An exact copy of the entries is needed, with every picture left out.

Given data.
⁂

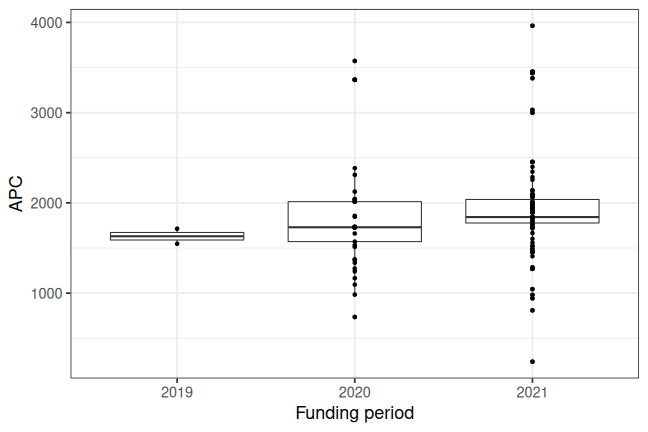
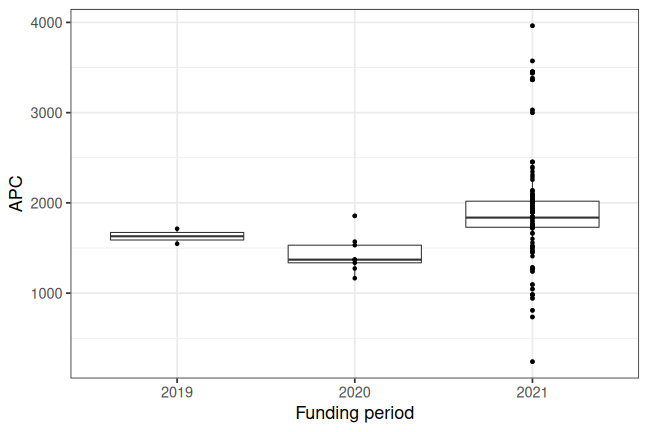
update: bonn u deal data 2021

diff --git a/_posts/2023-02-14-bonn.md b/_posts/2023-02-14-bonn.md
@@ -22,18 +22,19 @@ Contact Person is [Ariane Larrat](mailto:openaccess@ulb.uni-bonn.de).
 
 
 
-The new data set covers publication fees for 103 articles published in Gold OA journals, total expenditure amounts to 202,674€ and the average fee is 1,968€. Please note that articles published in **hybrid** journals under the DEAL agreement are not included in this list, as they are aggregated in OpenAPC's [transformative agreements data set](https://github.com/OpenAPC/openapc-de/tree/master/data/transformative_agreements).
+The new data set covers publication fees for 144 articles published in Gold OA journals, total expenditure amounts to 280,848€ and the average fee is 1,950€. Please note that articles published in **hybrid** journals under the DEAL agreement are not included in this list, as they are aggregated in OpenAPC's [transformative agreements data set](https://github.com/OpenAPC/openapc-de/tree/master/data/transformative_agreements).
 
 The following table provide an overwiew:
 
 
 |                                                | Articles| Fees paid in EURO| Mean Fee paid|
 |:-----------------------------------------------|--------:|-----------------:|-------------:|
-|Springer Nature                                 |       77|            154969|          2013|
-|Wiley-Blackwell                                 |       15|             28247|          1883|
+|Springer Nature                                 |      112|            221478|          1977|
+|Wiley-Blackwell                                 |       20|             36339|          1817|
 |MDPI AG                                         |        5|              9232|          1846|
 |Frontiers Media SA                              |        4|              6763|          1691|
 |Elsevier BV                                     |        1|              1559|          1559|
+|EMBO                                            |        1|              3573|          3573|
 |Institution of Engineering and Technology (IET) |        1|              1904|          1904|
 
 ## Overview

⁂

Expected answer.
update: bonn u deal data 2021

diff --git a/_posts/2023-02-14-bonn.md b/_posts/2023-02-14-bonn.md
@@ -22,18 +22,19 @@ Contact Person is [Ariane Larrat](mailto:openaccess@ulb.uni-bonn.de).
 
 
 
-The new data set covers publication fees for 103 articles published in Gold OA journals, total expenditure amounts to 202,674€ and the average fee is 1,968€. Please note that articles published in **hybrid** journals under the DEAL agreement are not included in this list, as they are aggregated in OpenAPC's [transformative agreements data set](https://github.com/OpenAPC/openapc-de/tree/master/data/transformative_agreements).
+The new data set covers publication fees for 144 articles published in Gold OA journals, total expenditure amounts to 280,848€ and the average fee is 1,950€. Please note that articles published in **hybrid** journals under the DEAL agreement are not included in this list, as they are aggregated in OpenAPC's [transformative agreements data set](https://github.com/OpenAPC/openapc-de/tree/master/data/transformative_agreements).
 
 The following table provide an overwiew:
 
 
 |                                                | Articles| Fees paid in EURO| Mean Fee paid|
 |:-----------------------------------------------|--------:|-----------------:|-------------:|
-|Springer Nature                                 |       77|            154969|          2013|
-|Wiley-Blackwell                                 |       15|             28247|          1883|
+|Springer Nature                                 |      112|            221478|          1977|
+|Wiley-Blackwell                                 |       20|             36339|          1817|
 |MDPI AG                                         |        5|              9232|          1846|
 |Frontiers Media SA                              |        4|              6763|          1691|
 |Elsevier BV                                     |        1|              1559|          1559|
+|EMBO                                            |        1|              3573|          3573|
 |Institution of Engineering and Technology (IET) |        1|              1904|          1904|
 
 ## Overview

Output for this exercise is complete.